Work to be completed:
Search the entries below for "menu" and copy each matching line.

Given records:
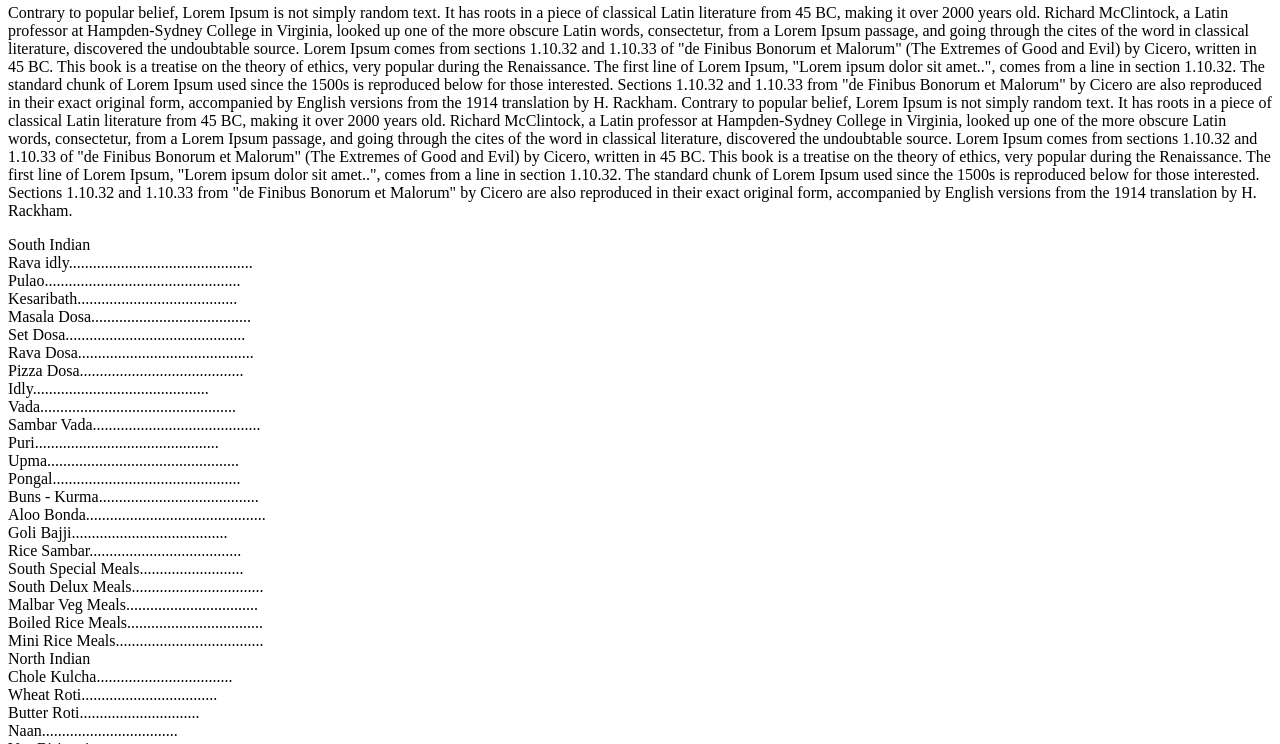
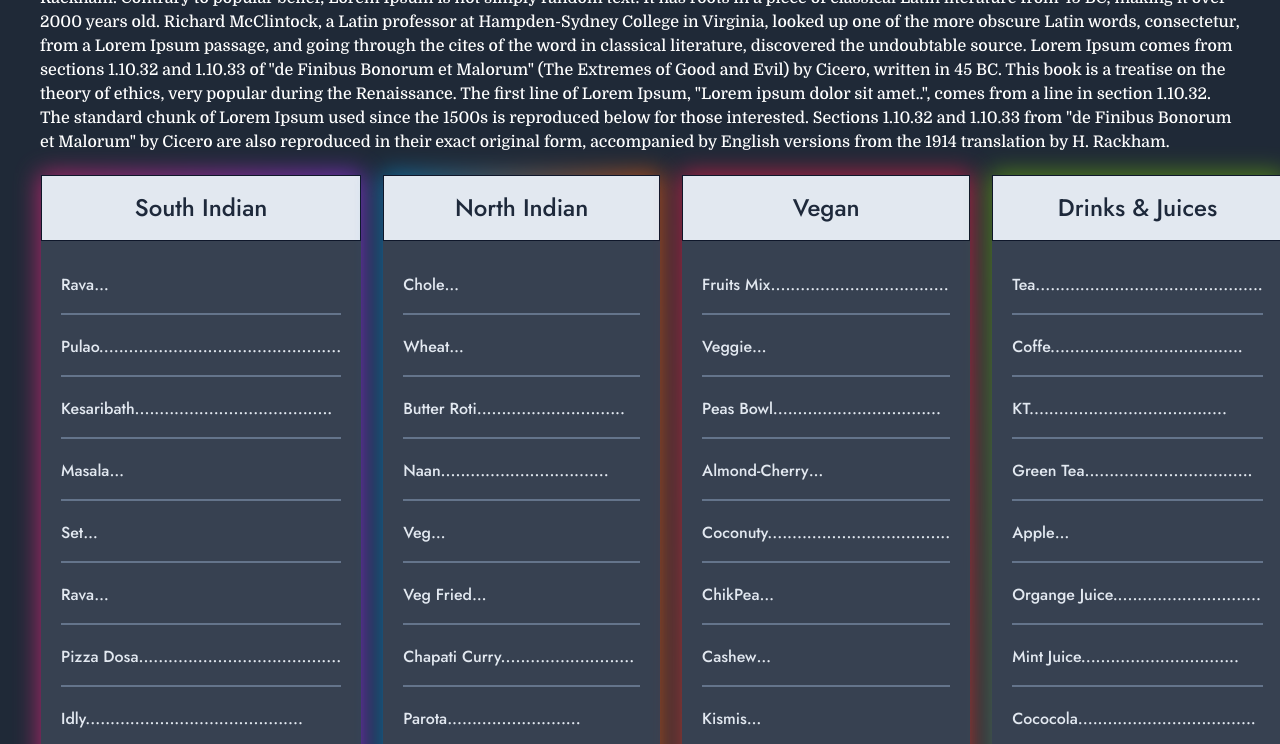
Before and after one commit to iamkartikbhat23/restaurant-website, a website: page menu.html in a window 1280 px wide. Shown: the part 458-1202 px from the top of the page. Drawn offline with nearby package versions, Linux system fonts and the light colour scheme; the site is published under a folder, as on GitHub Pages, so addresses that start at the root find nothing; a web font is replaced by a local one.

Commit message:
files modified for src path

```diff
--- a/faq.html
+++ b/faq.html
@@ -4,7 +4,7 @@
 <head>
     <meta charset="UTF-8">
     <meta name="viewport" content="width=device-width, initial-scale=1.0">
-    <link href="/dist/output.css" rel="stylesheet">
+    <link href="dist/output.css" rel="stylesheet">
     <script type="module" src="https://unpkg.com/ionicons@5.5.2/dist/ionicons/ionicons.esm.js"></script>
     <script src="https://cdn.lordicon.com/fudrjiwc.js"></script>
     <link rel="preconnect" href="https://fonts.googleapis.com">
--- a/menu.html
+++ b/menu.html
@@ -4,7 +4,7 @@
 <head>
     <meta charset="UTF-8">
     <meta name="viewport" content="width=device-width, initial-scale=1.0">
-    <link href="/dist/output.css" rel="stylesheet">
+    <link href="dist/output.css" rel="stylesheet">
     <script type="module" src="https://unpkg.com/ionicons@5.5.2/dist/ionicons/ionicons.esm.js"></script>
     <script src="https://cdn.lordicon.com/fudrjiwc.js"></script>
     <link rel="preconnect" href="https://fonts.googleapis.com">
```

Output for this task:
Before and after one commit to iamkartikbhat23/restaurant-website, a website: page menu.html in a window 1280 px wide. Shown: the part 458-1202 px from the top of the page. Drawn offline with nearby package versions, Linux system fonts and the light colour scheme; the site is published under a folder, as on GitHub Pages, so addresses that start at the root find nothing; a web font is replaced by a local one.
--- a/menu.html
+++ b/menu.html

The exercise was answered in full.